With the Christmas tree base inside the box, tape it to the bottom. This isn’t the time to be cheap… Make sure you have that sucker stuck in place so that you can move the box any which way and that base will stay exactly where you placed it.
Turning the Box into a Gift to Cover that Christmas Tree Base!
Close the flaps of the box up and tape shut. If necessary cut a piece out of scrap to bridge the gap if the flaps don’t perfectly meet.
Measure the center of the box by placing your yardstick from corner to corner and marking the middle. Then switch to the other two corners and do the same. Cut the center out. Look down into the box. Can you easily place the tree straight into the tree base inside? If not make the hole larger as necessary.
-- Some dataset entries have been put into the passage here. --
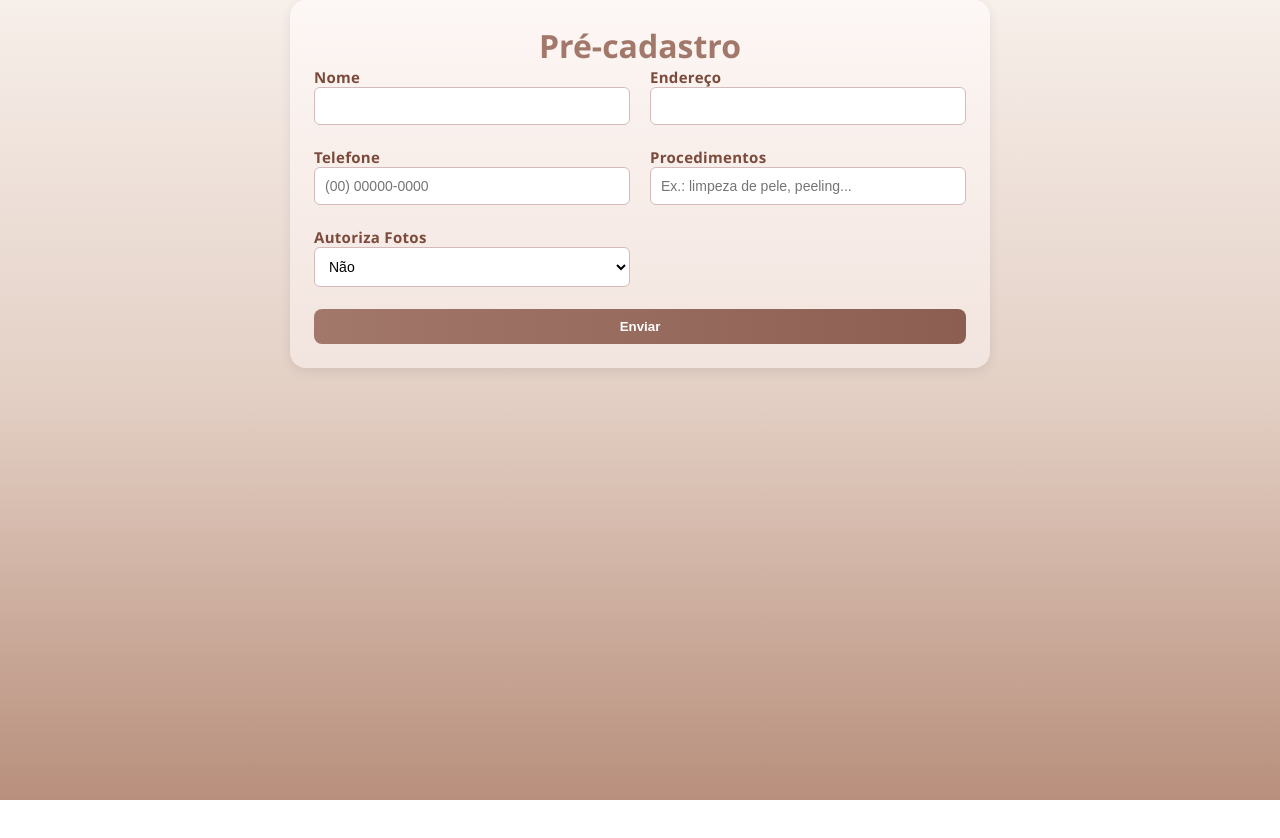
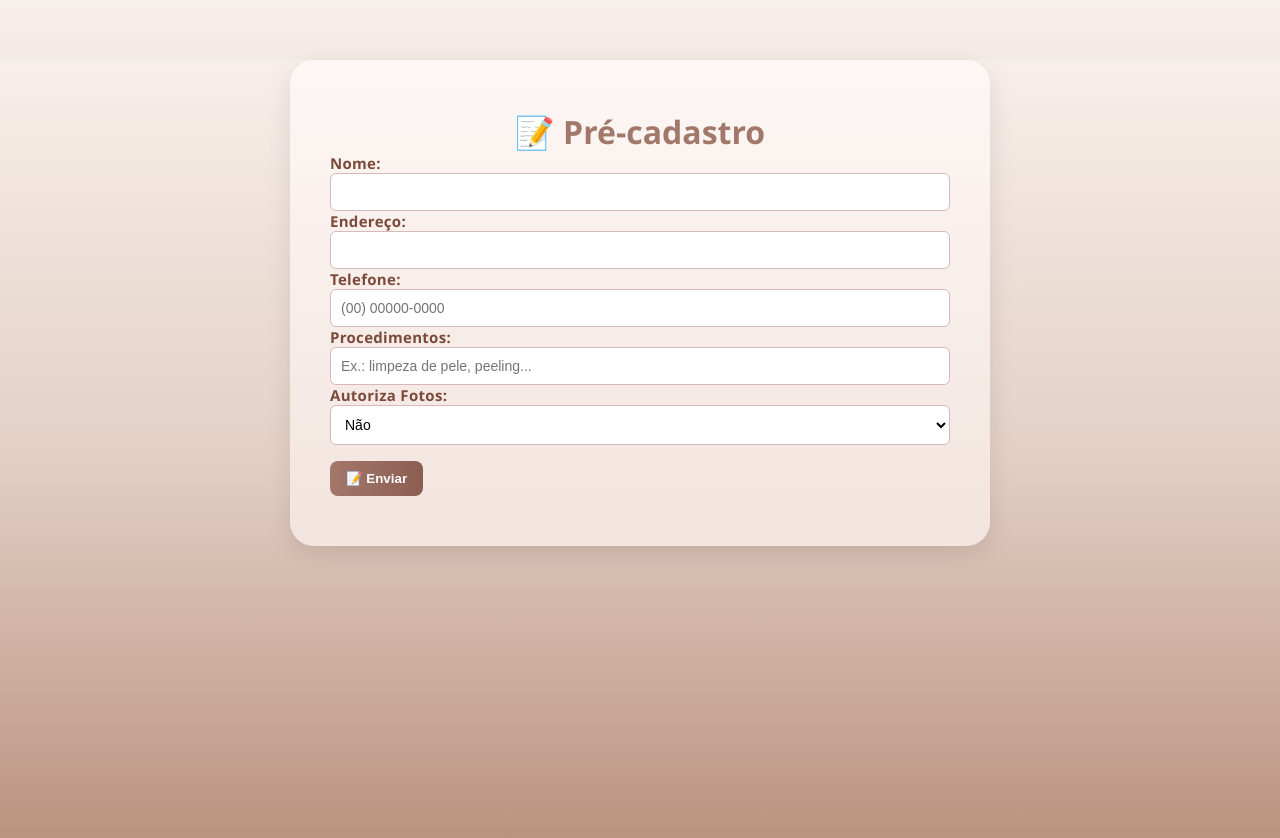
Before and after one commit to F4chini2/farmaceutica-esteta, a React (Vite) app in the folder frontend/: page /pre-cadastro in a window 1280 px wide. Shown: the top 838 px of the page. Before the commit the page ends 800 px from the top, so only its background shows below. Built offline with nearby package versions, Linux system fonts and the light colour scheme.

Commit message:
Pre cadastro completo

```diff
--- /dev/null
+++ b/frontend/src/pages/PreCadastro.css
@@ -0,0 +1,40 @@
+/* Específicos do cadastro de boletos */
+
+.precadastro-container {
+  max-width: 700px;
+  margin: 60px auto;
+  padding: 50px 40px;
+  background: linear-gradient(to bottom, var(--cor-fundo-claro), var(--cor-fundo-medio));
+  border-radius: 24px;
+  box-shadow: 0 8px 24px rgba(0, 0, 0, 0.1);
+  box-sizing: border-box;
+}
+
+.cadastro-boleto-container h2 {
+  color: var(--cor-primaria);
+  margin-bottom: 24px;
+  font-size: 32px;
+  text-align: center;
+}
+
+.form-boleto {
+  display: grid;
+  grid-template-columns: repeat(2, 1fr);
+  gap: 20px;
+  max-width: 700px;
+  margin: 0 auto;
+}
+
+.form-precadastro label {
+  display: flex;
+  flex-direction: column;
+  font-weight: 600;
+  color: #7b4a3a;
+  font-size: 15px;
+  letter-spacing: 0.3px;
+}
+
+.form-precadastro button {
+  grid-column: span 2;
+  margin-top: 16px;
+}
--- a/frontend/src/pages/PreCadastro.jsx
+++ b/frontend/src/pages/PreCadastro.jsx
@@ -1,8 +1,9 @@
-// src/pages/PreCadastro.jsx
 import { useState } from 'react';
-import './ClientesFull.css'; // reaproveita o grid e campos
+import { useNavigate } from 'react-router-dom';
+import './PreCadastro.css'; // aqui você cola o CSS baseado no boletos
 
 export default function PreCadastro() {
+  const navigate = useNavigate();
   const [form, setForm] = useState({
     nome: '',
     endereco: '',
@@ -12,12 +13,12 @@ export default function PreCadastro() {
   });
   const [status, setStatus] = useState(null);
 
-  const handleChange = (campo, valor) => setForm(prev => ({ ...prev, [campo]: valor }));
+  const handleChange = (campo, valor) =>
+    setForm(prev => ({ ...prev, [campo]: valor }));
 
   const handleSubmit = async (e) => {
     e.preventDefault();
     setStatus(null);
-    if (!form.nome) return setStatus({ tipo: 'erro', msg: 'Informe o nome.' });
 
     try {
       const resp = await fetch('http://localhost:3001/pre-cadastro', {
@@ -25,12 +26,13 @@ export default function PreCadastro() {
         headers: { 'Content-Type': 'application/json' },
         body: JSON.stringify({
           ...form,
-          autoriza_fotos: form.autoriza_fotos === 'true'
-        })
+          autoriza_fotos: form.autoriza_fotos === 'true',
+        }),
       });
+
       const data = await resp.json();
       if (resp.ok) {
-        setStatus({ tipo: 'ok', msg: 'Pré-cadastro enviado! Entraremos em contato.' });
+        setStatus({ tipo: 'ok', msg: 'Pré-cadastro enviado com sucesso!' });
         setForm({ nome: '', endereco: '', telefone: '', procedimentos: '', autoriza_fotos: 'false' });
       } else {
         setStatus({ tipo: 'erro', msg: data.erro || 'Erro ao enviar.' });
@@ -41,40 +43,39 @@ export default function PreCadastro() {
   };
 
   return (
-    <div className="container-box">
-      <h2>Pré-cadastro</h2>
-      <form onSubmit={handleSubmit} className="form-agendamento">
-        <label className="campo-formulario">
-          Nome
-          <input value={form.nome} onChange={e => handleChange('nome', e.target.value)} type="text" required />
+    <div className="precadastro-container">
+      <h2>📝 Pré-cadastro</h2>
+
+      <form onSubmit={handleSubmit} className="form-precadastro">
+        <label>
+          Nome:
+          <input type="text" value={form.nome} onChange={e => handleChange('nome', e.target.value)} required />
         </label>
 
-        <label className="campo-formulario">
-          Endereço
-          <input value={form.endereco} onChange={e => handleChange('endereco', e.target.value)} type="text" />
+        <label>
+          Endereço:
+          <input type="text" value={form.endereco} onChange={e => handleChange('endereco', e.target.value)} />
         </label>
 
-        <label className="campo-formulario">
-          Telefone
-          <input value={form.telefone} onChange={e => handleChange('telefone', e.target.value)} type="tel" placeholder="(00) 00000-0000" />
+        <label>
+          Telefone:
+          <input type="tel" value={form.telefone} onChange={e => handleChange('telefone', e.target.value)} placeholder="(00) 00000-0000" />
         </label>
 
-        <label className="campo-formulario">
-          Procedimentos
-          <input value={form.procedimentos} onChange={e => handleChange('procedimentos', e.target.value)} type="text" placeholder="Ex.: limpeza de pele, peeling..." />
+        <label>
+          Procedimentos:
+          <input type="text" value={form.procedimentos} onChange={e => handleChange('procedimentos', e.target.value)} placeholder="Ex.: limpeza de pele, peeling..." />
         </label>
 
-        <label className="campo-formulario">
-          Autoriza Fotos
+        <label>
+          Autoriza Fotos:
           <select value={form.autoriza_fotos} onChange={e => handleChange('autoriza_fotos', e.target.value)}>
             <option value="false">Não</option>
             <option value="true">Sim</option>
           </select>
         </label>
 
-        <button type="submit" className="btn-primary" style={{ gridColumn: 'span 2' }}>
-          Enviar
-        </button>
+        <button type="submit" className="btn-primary">📝 Enviar</button>
       </form>
 
       {status && (
```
Quick Tip – If you need to plug your tree into the base for it to work make sure that the plug in from the base is sticking up through the hole. Use a piece of tape to temporarily tack it into place so that it doesn’t fall back into the box.
Place wrapping paper pretty side down on your work surface and center the box top side down onto the paper.
Quick Tip – If your box is larger than the paper you have two options to make the paper work. First, take 2 lengths and tape them together on the underside of the paper. Match the pattern as well as you can.
If the pattern doesn’t allow for this cut a piece of paper and tape it onto the back side of the box. Wrap the box making sure you have enough length to cover the front, sides, and top. Tape down the loose paper onto the already papered back. This works best if the back of your box is unseen.
Once the box is wrapped use your finger to find the opening in the box. Gently tear the paper and place the pole of your tree into the base. Decorate as you please!
This post has been updated from its original version published in December 3, 2012.